**DATA FOR THE TASK:**

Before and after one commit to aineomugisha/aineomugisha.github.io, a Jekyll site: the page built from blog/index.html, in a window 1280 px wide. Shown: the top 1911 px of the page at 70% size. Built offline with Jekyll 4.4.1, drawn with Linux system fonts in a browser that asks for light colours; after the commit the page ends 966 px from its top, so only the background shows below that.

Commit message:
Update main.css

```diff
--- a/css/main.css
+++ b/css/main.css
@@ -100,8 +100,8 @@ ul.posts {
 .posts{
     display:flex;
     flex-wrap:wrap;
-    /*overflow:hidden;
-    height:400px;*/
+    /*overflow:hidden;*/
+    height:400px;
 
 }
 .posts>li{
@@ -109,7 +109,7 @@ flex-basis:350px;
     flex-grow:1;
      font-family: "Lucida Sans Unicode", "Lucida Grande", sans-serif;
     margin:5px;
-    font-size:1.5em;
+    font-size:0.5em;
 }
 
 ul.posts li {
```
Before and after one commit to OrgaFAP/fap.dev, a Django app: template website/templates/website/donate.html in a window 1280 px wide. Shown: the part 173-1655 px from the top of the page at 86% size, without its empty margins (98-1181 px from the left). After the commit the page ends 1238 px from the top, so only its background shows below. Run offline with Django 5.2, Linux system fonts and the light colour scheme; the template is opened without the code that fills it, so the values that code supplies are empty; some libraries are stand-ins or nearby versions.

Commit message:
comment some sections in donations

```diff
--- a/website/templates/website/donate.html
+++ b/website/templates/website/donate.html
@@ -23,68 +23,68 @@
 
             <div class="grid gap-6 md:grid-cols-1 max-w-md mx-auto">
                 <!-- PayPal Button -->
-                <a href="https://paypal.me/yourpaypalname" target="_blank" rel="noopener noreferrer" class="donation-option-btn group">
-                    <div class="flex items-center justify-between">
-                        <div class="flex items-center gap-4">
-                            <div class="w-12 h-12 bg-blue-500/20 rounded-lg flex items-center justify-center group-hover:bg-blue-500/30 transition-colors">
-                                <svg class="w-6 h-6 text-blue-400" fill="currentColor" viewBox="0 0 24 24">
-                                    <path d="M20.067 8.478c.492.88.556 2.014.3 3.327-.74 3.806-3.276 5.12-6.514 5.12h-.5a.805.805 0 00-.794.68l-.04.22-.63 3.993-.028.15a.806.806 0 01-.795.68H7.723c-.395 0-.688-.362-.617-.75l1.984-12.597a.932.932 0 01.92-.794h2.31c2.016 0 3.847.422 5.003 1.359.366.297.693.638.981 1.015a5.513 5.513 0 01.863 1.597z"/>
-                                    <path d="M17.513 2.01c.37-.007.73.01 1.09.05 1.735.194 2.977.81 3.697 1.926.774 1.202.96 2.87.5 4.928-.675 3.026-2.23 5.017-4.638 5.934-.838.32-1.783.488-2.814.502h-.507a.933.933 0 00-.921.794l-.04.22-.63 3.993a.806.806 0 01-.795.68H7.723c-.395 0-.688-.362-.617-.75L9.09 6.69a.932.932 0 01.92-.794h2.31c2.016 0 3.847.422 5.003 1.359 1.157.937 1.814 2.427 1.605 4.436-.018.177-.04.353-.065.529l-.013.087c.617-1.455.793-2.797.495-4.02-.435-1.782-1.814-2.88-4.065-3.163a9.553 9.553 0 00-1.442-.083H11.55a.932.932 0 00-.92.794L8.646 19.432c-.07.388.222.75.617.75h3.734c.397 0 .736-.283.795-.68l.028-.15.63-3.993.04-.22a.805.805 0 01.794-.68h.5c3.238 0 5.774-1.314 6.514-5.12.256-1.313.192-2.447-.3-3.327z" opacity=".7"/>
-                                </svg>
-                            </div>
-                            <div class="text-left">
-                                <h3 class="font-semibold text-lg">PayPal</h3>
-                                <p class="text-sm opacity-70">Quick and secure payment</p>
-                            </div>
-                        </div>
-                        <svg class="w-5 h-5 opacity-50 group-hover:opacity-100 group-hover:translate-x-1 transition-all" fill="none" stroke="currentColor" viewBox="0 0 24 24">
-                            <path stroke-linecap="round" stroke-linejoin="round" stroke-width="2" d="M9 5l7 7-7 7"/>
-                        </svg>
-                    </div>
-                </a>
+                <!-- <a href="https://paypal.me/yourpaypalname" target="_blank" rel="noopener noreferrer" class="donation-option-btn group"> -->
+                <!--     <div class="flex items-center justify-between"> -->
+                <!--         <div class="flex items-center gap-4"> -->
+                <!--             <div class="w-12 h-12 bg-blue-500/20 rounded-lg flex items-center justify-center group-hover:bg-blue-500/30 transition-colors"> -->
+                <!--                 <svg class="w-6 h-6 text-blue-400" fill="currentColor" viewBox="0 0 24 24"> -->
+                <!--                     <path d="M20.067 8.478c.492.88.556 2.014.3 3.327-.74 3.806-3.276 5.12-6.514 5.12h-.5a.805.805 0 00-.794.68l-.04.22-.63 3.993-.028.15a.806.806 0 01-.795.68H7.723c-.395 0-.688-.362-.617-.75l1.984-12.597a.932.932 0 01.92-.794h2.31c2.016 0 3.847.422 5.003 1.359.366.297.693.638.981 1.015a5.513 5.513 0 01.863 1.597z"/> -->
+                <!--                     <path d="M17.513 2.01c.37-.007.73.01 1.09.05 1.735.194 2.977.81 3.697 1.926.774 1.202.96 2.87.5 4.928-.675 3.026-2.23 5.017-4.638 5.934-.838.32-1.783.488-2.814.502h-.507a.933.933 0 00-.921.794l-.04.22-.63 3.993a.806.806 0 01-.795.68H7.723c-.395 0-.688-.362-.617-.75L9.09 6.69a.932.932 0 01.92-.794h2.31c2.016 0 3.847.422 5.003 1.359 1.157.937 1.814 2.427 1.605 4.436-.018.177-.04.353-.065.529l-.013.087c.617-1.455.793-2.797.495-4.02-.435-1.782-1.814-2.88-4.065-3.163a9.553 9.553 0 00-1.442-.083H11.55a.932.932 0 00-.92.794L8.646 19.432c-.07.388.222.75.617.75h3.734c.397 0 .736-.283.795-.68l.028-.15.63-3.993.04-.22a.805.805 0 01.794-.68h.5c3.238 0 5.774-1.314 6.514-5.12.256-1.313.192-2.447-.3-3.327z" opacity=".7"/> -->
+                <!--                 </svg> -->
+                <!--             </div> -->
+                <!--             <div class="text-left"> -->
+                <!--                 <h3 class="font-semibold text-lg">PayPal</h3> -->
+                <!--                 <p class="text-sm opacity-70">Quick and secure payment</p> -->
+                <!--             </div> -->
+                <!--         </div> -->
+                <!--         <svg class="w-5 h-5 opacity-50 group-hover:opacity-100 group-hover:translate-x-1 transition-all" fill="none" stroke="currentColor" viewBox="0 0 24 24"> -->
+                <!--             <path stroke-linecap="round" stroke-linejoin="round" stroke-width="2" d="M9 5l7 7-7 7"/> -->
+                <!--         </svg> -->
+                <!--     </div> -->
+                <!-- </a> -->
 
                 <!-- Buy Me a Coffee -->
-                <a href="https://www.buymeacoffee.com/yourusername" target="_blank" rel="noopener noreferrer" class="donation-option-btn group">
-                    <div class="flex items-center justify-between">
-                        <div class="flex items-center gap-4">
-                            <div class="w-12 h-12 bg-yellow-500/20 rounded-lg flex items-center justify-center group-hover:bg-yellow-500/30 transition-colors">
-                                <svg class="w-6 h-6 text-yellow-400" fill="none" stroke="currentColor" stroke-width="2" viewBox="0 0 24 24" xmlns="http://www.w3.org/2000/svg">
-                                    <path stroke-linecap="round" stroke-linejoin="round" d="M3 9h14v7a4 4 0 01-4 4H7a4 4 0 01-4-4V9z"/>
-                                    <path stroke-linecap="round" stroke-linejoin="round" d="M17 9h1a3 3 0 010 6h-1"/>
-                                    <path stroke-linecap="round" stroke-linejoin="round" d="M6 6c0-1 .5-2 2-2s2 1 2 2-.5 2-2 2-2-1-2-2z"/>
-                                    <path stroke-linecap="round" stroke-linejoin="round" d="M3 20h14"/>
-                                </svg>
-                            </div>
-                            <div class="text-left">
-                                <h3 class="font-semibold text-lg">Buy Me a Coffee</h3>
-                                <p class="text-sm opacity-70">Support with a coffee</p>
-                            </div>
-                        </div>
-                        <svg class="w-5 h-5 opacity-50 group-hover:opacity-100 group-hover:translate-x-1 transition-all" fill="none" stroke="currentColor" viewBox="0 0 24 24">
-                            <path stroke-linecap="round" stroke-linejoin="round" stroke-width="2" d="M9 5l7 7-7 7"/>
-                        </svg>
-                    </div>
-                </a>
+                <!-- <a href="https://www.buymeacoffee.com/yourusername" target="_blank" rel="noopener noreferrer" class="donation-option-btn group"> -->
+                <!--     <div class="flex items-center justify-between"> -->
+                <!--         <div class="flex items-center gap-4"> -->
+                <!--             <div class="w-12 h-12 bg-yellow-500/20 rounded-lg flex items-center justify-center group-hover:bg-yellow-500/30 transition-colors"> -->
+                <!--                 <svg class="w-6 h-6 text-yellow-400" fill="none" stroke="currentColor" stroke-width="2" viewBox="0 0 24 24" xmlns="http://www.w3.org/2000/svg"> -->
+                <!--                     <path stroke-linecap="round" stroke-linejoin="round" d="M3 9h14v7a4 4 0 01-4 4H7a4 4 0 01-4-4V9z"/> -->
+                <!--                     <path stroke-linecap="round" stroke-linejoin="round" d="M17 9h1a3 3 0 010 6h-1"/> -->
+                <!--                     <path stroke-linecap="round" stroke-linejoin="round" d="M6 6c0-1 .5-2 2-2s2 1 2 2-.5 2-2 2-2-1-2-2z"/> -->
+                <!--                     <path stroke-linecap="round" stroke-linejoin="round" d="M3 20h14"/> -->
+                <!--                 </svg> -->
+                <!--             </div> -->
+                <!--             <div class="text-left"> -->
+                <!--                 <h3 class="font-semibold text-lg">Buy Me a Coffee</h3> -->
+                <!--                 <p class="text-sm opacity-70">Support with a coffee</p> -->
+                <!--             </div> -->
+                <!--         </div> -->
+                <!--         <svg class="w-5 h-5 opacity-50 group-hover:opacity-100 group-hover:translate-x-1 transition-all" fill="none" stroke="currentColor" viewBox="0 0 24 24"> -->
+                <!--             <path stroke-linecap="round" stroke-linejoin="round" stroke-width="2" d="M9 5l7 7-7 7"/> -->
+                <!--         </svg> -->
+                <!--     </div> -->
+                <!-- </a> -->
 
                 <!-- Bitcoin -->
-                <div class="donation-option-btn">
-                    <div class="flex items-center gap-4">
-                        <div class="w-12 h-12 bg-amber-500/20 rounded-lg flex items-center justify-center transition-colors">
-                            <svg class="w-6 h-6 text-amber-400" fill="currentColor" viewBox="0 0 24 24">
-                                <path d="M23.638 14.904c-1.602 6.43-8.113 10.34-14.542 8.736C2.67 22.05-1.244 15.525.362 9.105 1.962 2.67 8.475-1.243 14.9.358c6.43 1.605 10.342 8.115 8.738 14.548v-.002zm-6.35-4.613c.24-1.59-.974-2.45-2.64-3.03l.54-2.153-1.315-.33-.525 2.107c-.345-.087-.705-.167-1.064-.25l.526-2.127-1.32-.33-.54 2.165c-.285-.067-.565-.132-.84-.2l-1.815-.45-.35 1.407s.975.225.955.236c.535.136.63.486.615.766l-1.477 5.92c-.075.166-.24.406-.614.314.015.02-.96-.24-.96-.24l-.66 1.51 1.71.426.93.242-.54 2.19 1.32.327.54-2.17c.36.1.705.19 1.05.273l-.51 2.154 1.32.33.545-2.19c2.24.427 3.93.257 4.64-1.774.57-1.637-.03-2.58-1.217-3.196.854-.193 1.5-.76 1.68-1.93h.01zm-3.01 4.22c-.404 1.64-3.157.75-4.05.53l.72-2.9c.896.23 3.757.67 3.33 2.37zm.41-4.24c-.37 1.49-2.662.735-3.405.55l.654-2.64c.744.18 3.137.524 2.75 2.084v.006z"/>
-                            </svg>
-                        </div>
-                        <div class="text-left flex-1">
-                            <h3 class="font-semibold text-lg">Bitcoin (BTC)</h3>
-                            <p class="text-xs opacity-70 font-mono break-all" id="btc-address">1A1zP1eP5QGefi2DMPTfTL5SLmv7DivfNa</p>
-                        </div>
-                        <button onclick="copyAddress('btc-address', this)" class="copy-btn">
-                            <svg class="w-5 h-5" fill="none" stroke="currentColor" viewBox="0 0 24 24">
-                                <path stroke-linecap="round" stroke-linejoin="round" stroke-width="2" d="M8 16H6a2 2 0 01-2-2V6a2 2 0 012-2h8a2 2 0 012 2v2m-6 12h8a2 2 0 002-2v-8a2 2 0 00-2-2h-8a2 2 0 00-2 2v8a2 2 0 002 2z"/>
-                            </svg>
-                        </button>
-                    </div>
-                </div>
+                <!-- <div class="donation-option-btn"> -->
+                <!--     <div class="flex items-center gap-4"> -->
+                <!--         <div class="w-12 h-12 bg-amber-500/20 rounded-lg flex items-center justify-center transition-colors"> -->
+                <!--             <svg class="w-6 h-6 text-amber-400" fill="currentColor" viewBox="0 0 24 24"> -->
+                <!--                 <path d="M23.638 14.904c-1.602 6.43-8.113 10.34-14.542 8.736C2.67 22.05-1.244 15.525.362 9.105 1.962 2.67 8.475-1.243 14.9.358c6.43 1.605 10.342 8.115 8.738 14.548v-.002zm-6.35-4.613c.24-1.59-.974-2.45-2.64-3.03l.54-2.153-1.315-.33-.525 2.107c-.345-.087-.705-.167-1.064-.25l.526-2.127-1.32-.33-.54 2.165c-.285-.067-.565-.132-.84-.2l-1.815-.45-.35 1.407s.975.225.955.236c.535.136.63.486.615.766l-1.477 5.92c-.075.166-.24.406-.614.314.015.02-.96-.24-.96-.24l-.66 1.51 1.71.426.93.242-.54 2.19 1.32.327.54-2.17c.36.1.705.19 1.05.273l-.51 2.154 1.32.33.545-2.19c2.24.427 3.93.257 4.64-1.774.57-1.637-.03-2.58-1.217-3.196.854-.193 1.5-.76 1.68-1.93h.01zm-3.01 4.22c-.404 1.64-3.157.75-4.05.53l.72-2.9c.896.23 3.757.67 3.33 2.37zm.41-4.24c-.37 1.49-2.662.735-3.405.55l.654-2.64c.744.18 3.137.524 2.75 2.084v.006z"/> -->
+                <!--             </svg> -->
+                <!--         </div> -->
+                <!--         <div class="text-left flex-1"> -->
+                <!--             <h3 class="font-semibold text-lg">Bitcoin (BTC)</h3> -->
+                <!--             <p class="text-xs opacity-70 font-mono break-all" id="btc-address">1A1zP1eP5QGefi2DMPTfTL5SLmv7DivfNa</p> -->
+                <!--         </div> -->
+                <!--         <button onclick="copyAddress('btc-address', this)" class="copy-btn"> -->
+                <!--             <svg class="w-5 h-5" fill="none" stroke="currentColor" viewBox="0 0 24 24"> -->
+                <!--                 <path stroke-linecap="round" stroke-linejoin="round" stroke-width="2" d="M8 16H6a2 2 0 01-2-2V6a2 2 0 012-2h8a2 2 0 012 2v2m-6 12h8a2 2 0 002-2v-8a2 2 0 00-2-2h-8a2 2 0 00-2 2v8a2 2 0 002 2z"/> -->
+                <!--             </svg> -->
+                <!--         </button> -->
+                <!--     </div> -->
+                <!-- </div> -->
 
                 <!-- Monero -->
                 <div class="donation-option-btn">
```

**REQUIRED ACTION:**
I need each line of the entries that holds the string "onclick" located and copied.

**EXERCISE ANSWER:**
-                        <button onclick="copyAddress('btc-address', this)" class="copy-btn">
+                <!--         <button onclick="copyAddress('btc-address', this)" class="copy-btn"> -->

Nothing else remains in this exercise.